ACTION ITEM: Count up the lines in the listing below that hold "Magnitude", and answer with the total alone.

DATA SHOWN:

————————

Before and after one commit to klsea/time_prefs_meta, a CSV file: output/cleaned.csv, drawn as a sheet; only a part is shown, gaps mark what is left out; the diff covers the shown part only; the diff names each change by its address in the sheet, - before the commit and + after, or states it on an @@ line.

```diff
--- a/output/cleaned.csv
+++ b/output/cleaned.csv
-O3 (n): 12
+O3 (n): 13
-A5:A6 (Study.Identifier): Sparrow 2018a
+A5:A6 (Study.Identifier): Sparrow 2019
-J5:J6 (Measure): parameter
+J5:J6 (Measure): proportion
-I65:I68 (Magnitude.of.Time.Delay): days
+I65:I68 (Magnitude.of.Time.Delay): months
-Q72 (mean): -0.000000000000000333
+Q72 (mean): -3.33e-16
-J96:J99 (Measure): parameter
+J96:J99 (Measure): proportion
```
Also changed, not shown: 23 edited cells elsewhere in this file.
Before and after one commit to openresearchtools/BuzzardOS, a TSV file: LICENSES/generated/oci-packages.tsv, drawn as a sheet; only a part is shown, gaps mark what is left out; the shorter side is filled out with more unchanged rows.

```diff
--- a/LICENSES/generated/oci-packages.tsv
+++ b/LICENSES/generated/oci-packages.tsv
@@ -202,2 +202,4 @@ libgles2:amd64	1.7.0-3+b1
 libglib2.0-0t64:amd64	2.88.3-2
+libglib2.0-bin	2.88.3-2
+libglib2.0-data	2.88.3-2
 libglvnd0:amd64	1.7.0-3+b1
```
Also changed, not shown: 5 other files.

————————

ANSWER: 2